* _Your objective_
Isolate every line in the data with the string "students" and copy it.

Structured diff data
┄┄┄┄┄┄┄┄┄┄┄┄┄┄┄┄┄┄┄┄

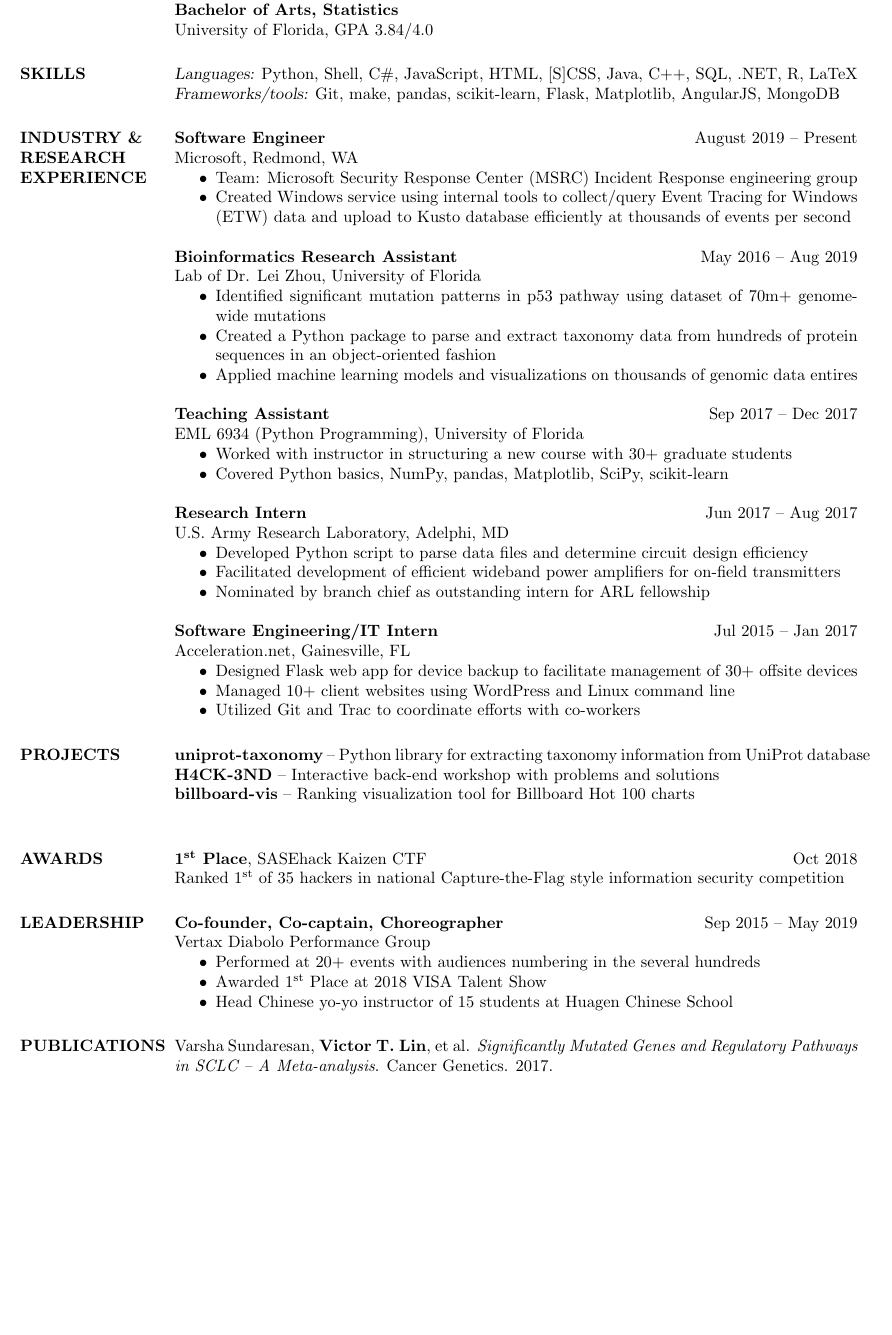
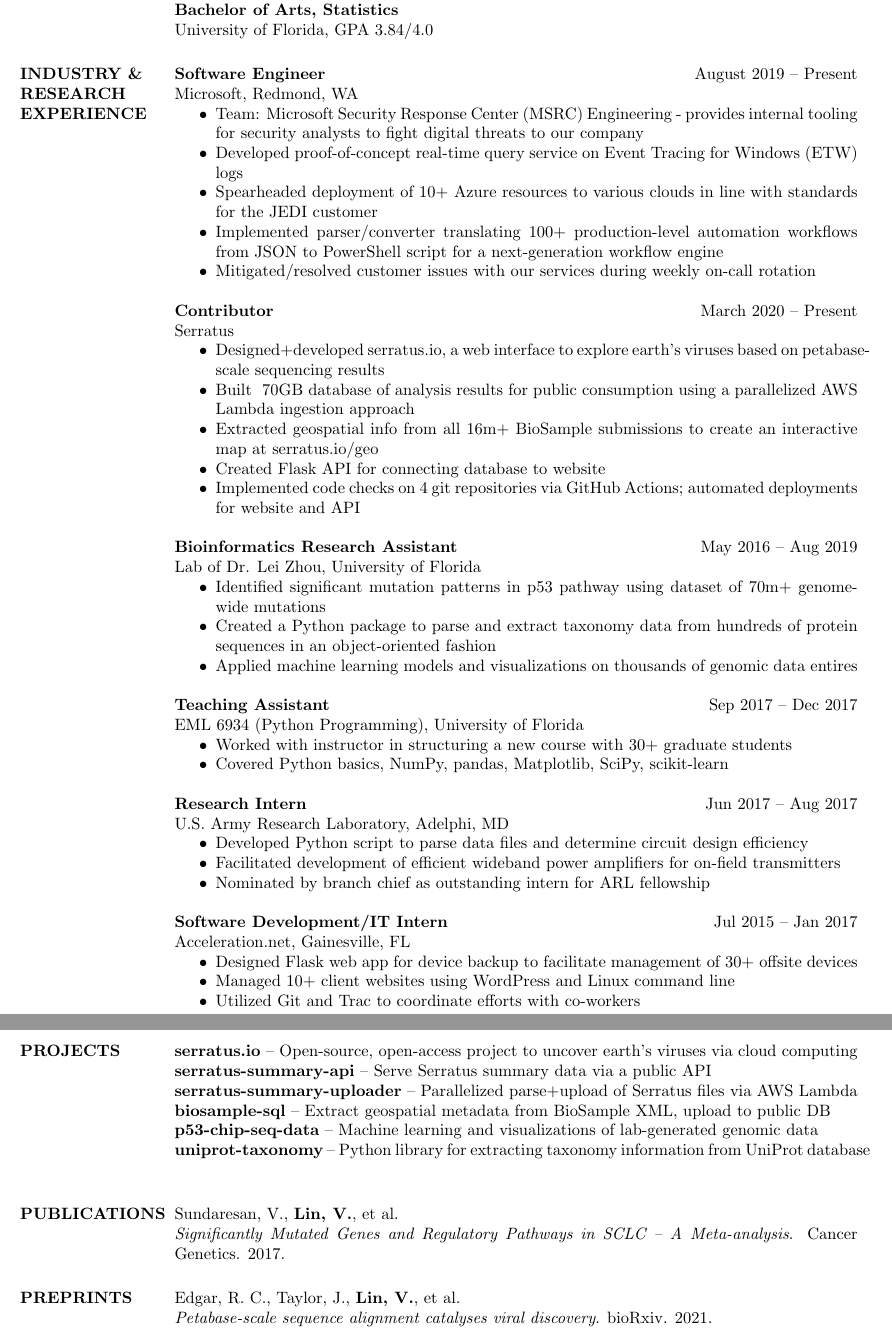
Before and after one commit to victorlin/resume, a LaTeX CV (victorlin-resume.tex): part of the page before the commit and two parts of pages 1 and 2 of 2 after it, the two joined at a grey line, cut so that both start at the same text, the shorter picture padded with empty space. Compiled offline with pdfLaTeX.

Commit message:
add msft,serratus

```diff
--- a/victorlin-resume.tex
+++ b/victorlin-resume.tex
@@ -24,16 +24,25 @@
     \textbf{Bachelor of Arts, Statistics} \\
     University of Florida, GPA 3.84/4.0
 
-\section{SKILLS}
-    {\sl Languages:} Python, Shell, C\#, JavaScript, HTML, [S]CSS, Java, C++, SQL, .NET, R, LaTeX \\
-    {\sl Frameworks/tools:} Git, make, pandas, scikit-learn, Flask, Matplotlib, AngularJS, MongoDB
-
 \section{INDUSTRY \& \\ RESEARCH EXPERIENCE}
     \textbf{Software Engineer}    \hfill August 2019~--~Present \\
     Microsoft, Redmond, WA
     \begin{itemize}  \itemsep -2pt
-        \item Team: Microsoft Security Response Center (MSRC) Incident Response engineering group
-        \item Created Windows service using internal tools to collect/query Event Tracing for Windows (ETW) data and upload to Kusto database efficiently at thousands of events per second
+        \item Team: Microsoft Security Response Center (MSRC) Engineering - provides internal tooling for security analysts to fight digital threats to our company
+        \item Developed proof-of-concept real-time query service on Event Tracing for Windows (ETW) logs
+        \item Spearheaded deployment of 10+ Azure resources to various clouds in line with standards for the JEDI customer
+        \item Implemented parser/converter translating 100+ production-level automation workflows from JSON to PowerShell script for a next-generation workflow engine
+        \item Mitigated/resolved customer issues with our services during weekly on-call rotation
+    \end{itemize}
+
+    \textbf{Contributor}    \hfill March 2020~--~Present \\
+    Serratus
+    \begin{itemize}  \itemsep -2pt
+        \item Designed+developed \href{https://serratus.io/}{serratus.io}, a web interface to explore earth's viruses based on petabase-scale sequencing results
+        \item Built ~70GB database of analysis results for public consumption using a parallelized AWS Lambda ingestion approach
+        \item Extracted geospatial info from all 16m+ BioSample submissions to create an interactive map at \href{https://serratus.io/geo}{serratus.io/geo}
+        \item Created Flask API for connecting database to website
+        \item Implemented code checks on 4 git repositories via GitHub Actions; automated deployments for website and API
     \end{itemize}
 
     \textbf{Bioinformatics Research Assistant}    \hfill May 2016~--~Aug 2019 \\
@@ -59,7 +68,7 @@
         \item Nominated by branch chief as outstanding intern for ARL fellowship
     \end{itemize}
 
-    \textbf{Software Engineering/IT Intern}    \hfill Jul 2015~--~Jan 2017 \\
+    \textbf{Software Development/IT Intern}    \hfill Jul 2015~--~Jan 2017 \\
     Acceleration.net, Gainesville, FL
     \begin{itemize}  \itemsep -2pt
         \item Designed Flask web app for device backup to facilitate management of 30+ offsite devices
@@ -68,43 +77,55 @@
     \end{itemize}
 
 \section{PROJECTS}
+    \textbf{\href{https://serratus.io/}{serratus.io}}~--~Open-source, open-access project to uncover earth's viruses via cloud computing \\
+    \textbf{\href{https://github.com/serratus-bio/serratus-summary-api}{serratus-summary-api}}~--~Serve Serratus summary data via a public API \\
+    \textbf{\href{https://github.com/serratus-bio/serratus-summary-uploader}{serratus-summary-uploader}}~--~Parallelized parse+upload of Serratus files via AWS Lambda \\
+    \textbf{\href{https://github.com/serratus-bio/biosample-sql}{biosample-sql}}~--~Extract geospatial metadata from BioSample XML, upload to public DB \\
+    \textbf{\href{https://github.com/zhoulab/p53-chip-seq-data}{p53-chip-seq-data}}~--~Machine learning and visualizations of lab-generated genomic data \\
     \textbf{\href{https://github.com/zhoulab/uniprot-taxonomy}{uniprot-taxonomy}}~--~Python library for extracting taxonomy information from UniProt database \\
-    \textbf{\href{https://victorl.in/hack-end}{H4CK-3ND}}~--~Interactive back-end workshop with problems and solutions \\
-    \textbf{\href{https://victorl.in/billboard-vis}{billboard-vis}}~--~Ranking visualization tool for Billboard Hot 100 charts \\
-    % \textbf{\href{https://github.com/zhoulab/p53-chip-seq-data}{p53-chip-seq-data}}~--~Machine learning and visualizations of lab-generated genomic data \\
+    % \textbf{\href{https://victorl.in/hack-end}{H4CK-3ND}}~--~Interactive back-end workshop with problems and solutions \\
+    % \textbf{\href{https://victorl.in/billboard-vis}{billboard-vis}}~--~Ranking visualization tool for Billboard Hot 100 charts \\
     % \textbf{\href{http://ufsase.com}{ufsase.com}, \href{http://rc.ufsase.com}{rc.ufsase.com}}~--~SASE UF Chapter and 2016 SASE SERC official website
     % \textbf{\href{https://gainesvillechineseschool.com}{gainesvillechineseschool.com}}~--~Gainesville Chinese School official website
 
-\section{AWARDS}
-    \textbf{1\textsuperscript{st} Place}, SASEhack Kaizen CTF    \hfill Oct 2018 \\
-    Ranked 1\textsuperscript{st} of 35 hackers in national Capture-the-Flag style information security competition
+% \section{SKILLS}
+%     {\sl Languages:} Python, Shell, C\#, JavaScript, HTML, [S]CSS, Java, C++, SQL, .NET, R, LaTeX \\
+%     {\sl Frameworks/tools:} Git, make, pandas, scikit-learn, Flask, Matplotlib, AngularJS, MongoDB
 
-\section{LEADERSHIP}
-    \textbf{Co-founder, Co-captain, Choreographer}    \hfill Sep 2015~--~May 2019 \\
-    Vertax Diabolo Performance Group
-    \begin{itemize}  \itemsep -2pt
-        \item Performed at 20+ events with audiences numbering in the several hundreds
-        \item Awarded 1\textsuperscript{st} Place at 2018 VISA Talent Show
-        \item Head Chinese yo-yo instructor of 15 students at Huagen Chinese School
-    \end{itemize}
+% \section{AWARDS}
+%     \textbf{1\textsuperscript{st} Place}, SASEhack Kaizen CTF    \hfill Oct 2018 \\
+%     Ranked 1\textsuperscript{st} of 35 hackers in national Capture-the-Flag style information security competition
 
-    % \textbf{Workshop Lead, Mentor}    \hfill Jan 2017~--~Jan 2019 \\
-    % SwampHacks 2017, 2018, 2019
-    % \begin{itemize}  \itemsep -2pt
-    %     \item Hosted workshop on back-end development using Python+Flask with 50 attendees (2019)
-    %     \item Guided project groups on using Python, HTML, CSS, and JavaScript (2017, 2018, 2019)
-    % \end{itemize}
+% \section{LEADERSHIP}
+%     \textbf{Co-founder, Co-captain, Choreographer}    \hfill Sep 2015~--~May 2019 \\
+%     Vertax Diabolo Performance Group
+%     \begin{itemize}  \itemsep -2pt
+%         \item Performed at 20+ events with audiences numbering in the several hundreds
+%         \item Awarded 1\textsuperscript{st} Place at 2018 VISA Talent Show
+%         \item Head Chinese yo-yo instructor of 15 students at Huagen Chinese School
+%     \end{itemize}
 
-    % \textbf{Instructor, School Coordinator}    \hfill Jan 2018~--~Apr 2018 \\
-    % UF Teaching Youth Programming Essentials
-    % \begin{itemize}  \itemsep -2pt
-    %     \item Coordinated weekly tutoring sessions amongst 5 tutors at Buchholz High School
-    %     \item Taught students programming fundamentals and basic JavaScript
-    % \end{itemize}
+%     \textbf{Workshop Lead, Mentor}    \hfill Jan 2017~--~Jan 2019 \\
+%     SwampHacks 2017, 2018, 2019
+%     \begin{itemize}  \itemsep -2pt
+%         \item Hosted workshop on back-end development using Python+Flask with 50 attendees (2019)
+%         \item Guided project groups on using Python, HTML, CSS, and JavaScript (2017, 2018, 2019)
+%     \end{itemize}
+
+%     \textbf{Instructor, School Coordinator}    \hfill Jan 2018~--~Apr 2018 \\
+%     UF Teaching Youth Programming Essentials
+%     \begin{itemize}  \itemsep -2pt
+%         \item Coordinated weekly tutoring sessions amongst 5 tutors at Buchholz High School
+%         \item Taught students programming fundamentals and basic JavaScript
+%     \end{itemize}
 
 \section{PUBLICATIONS}
-    Varsha Sundaresan, \textbf{Victor T. Lin}, et al.
+    Sundaresan, V., \textbf{Lin, V.}, et al. \\
     \textit{Significantly Mutated Genes and Regulatory Pathways in SCLC~--~A Meta-analysis}. Cancer Genetics. 2017.
+
+\section{PREPRINTS}
+    Edgar, R. C., Taylor, J., \textbf{Lin, V.}, et al. \\
+    \textit{Petabase-scale sequence alignment catalyses viral discovery}. bioRxiv. 2021.
 
 \end{resume}
 \end{document}
```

┄┄┄┄┄┄┄┄┄┄┄┄┄┄┄┄┄┄┄┄

* _Expected answer_
-        \item Head Chinese yo-yo instructor of 15 students at Huagen Chinese School
+%         \item Head Chinese yo-yo instructor of 15 students at Huagen Chinese School
-    %     \item Taught students programming fundamentals and basic JavaScript
+%         \item Taught students programming fundamentals and basic JavaScript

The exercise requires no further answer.